At the start of the discussion, Councilwoman Leslie Daigle asked City Attorney Aaron Harp questions surrounding possible violations of the Brown Act.
A committee was formed two years ago and consisted of council members Mike Henn, Steve Rosansky and Ed Selich. They looked at commercial use of the moorings only, not the residential piers, Harp said.
That committee sunsetted in March of 2011, Harp explained, and a working group was later formed of individual council members, but not as a formal committee designated by the city council.
There may have been typos in the Nov. 28 resolution confusing the concepts, Harp said.
A few speakers brought up the issue.
They met numerous times in private without public notice as part of an ad hoc committee, according to Steve Baric, who spoke at the meeting representing the Newport Beach Dock Owners Association.
The committee became a “stand-in” committee for city council, Baric argued, and, as such, it became subject to the protections by the Brown Act, he added.
After public comments, Harp again addressed the issue.
The working group was formed organically and does not meet any of the requirements for what constitutes a Brown Act committee, Harp said.
The boycott of the Christmas Boat Parade was also discussed at the meeting.
Kristine Thagard, who spoke on behalf of the Newport Beach Private Dock Owners Association, the group behind the “Stop the Dock Tax” campaign, said boycotting the parade is a peaceful protest being done out of frustration.
A supporter of the campaign, Pete Pallette, said if the council decided to postpone the decision they would cancel the boycott, if not then it’s “game on.”
Gary Sherwin, president of Visit Newport Beach, said it was unfair to penalize businesses and the community by boycotting the boat parade, which has nothing to do with the council’s dock fee resolution. About one third of the audience raised their hands in agreement.
“Let’s not confuse what separates us from what brings us together,” he said. “And the Christmas Boat Parade is one of those signature events that truly does bring us together.”
Peninsula resident John Hedlund said his house has been lit up since Dec. 1 and had no plans to go dark.
“I take pride in our city’s efforts to stage a nationally acclaimed event,” he said. “To do otherwise is behaving like a spoiled child who takes his ball home when he can’t have his way. It detracts from the logical arguments made concerning the dock tax, it doesn’t accomplish anything.”

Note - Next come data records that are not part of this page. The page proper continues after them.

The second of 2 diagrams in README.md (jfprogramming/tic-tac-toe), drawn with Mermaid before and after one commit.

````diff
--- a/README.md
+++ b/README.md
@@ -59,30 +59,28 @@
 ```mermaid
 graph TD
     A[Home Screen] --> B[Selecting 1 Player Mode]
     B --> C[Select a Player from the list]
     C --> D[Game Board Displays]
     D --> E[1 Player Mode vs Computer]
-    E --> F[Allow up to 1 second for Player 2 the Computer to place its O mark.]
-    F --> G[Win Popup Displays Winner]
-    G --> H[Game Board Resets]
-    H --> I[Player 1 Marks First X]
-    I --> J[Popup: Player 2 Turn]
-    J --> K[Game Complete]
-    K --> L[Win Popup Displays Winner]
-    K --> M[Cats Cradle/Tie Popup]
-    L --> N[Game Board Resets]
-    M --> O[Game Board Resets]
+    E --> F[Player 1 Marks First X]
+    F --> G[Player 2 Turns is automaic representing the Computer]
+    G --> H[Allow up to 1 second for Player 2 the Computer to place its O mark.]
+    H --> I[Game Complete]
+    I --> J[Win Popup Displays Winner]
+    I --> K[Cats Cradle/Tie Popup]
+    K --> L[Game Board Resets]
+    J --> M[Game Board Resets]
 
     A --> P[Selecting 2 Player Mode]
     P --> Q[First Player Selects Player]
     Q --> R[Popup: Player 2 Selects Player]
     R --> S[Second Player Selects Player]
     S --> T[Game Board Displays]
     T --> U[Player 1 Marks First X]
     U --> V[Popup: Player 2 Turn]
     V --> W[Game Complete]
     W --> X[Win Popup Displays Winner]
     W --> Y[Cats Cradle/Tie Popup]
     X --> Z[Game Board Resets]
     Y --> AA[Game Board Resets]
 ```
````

Hedlund went on to say he understood the search for additional revenue, but felt that the residential pier fees are “ill advised.”
The majority of speakers agreed, and after public comment ended city council members answered questions, discussed the details and defended the resolution and the increased fees.
Councilwoman Nancy Gardner said she doesn’t mind disagreeing and then discussing points in the resolution, but has felt backed into a corner because of threats.
She felt she was put in an “extremely difficult position,” she said.
Councilman Keith Curry said the increases percentage-wise might be high, but they total out to a relatively small dollar amounts, given the value provided.
Calling an average of $100 or $200 more a year unfair is just “absurd,” Rosansky said, especially after only paying a $100 flat annual fee for the last 23 years, which was the last time the marina and residential fees were adjusted.
Referring to it as an “exorbitant increase” is just not logical, Rush Hill agreed.
There is still a lot of “misinformation” out there, Hill said.
“We’re here, in a large part, because the previous council didn’t want to take the kind of shit you’re giving out,” said Hill, in response to an audience member yelling out his disagreement to Hill’s statement. “I think we’re paying the price, all of us paying the price, because previous councils wouldn’t bite the bullet to do this.”
Hill later apologized for his language, “but not my attitude.”
A few council members said they have received several letters in support of the tax, but declined to reveal the names of those individuals.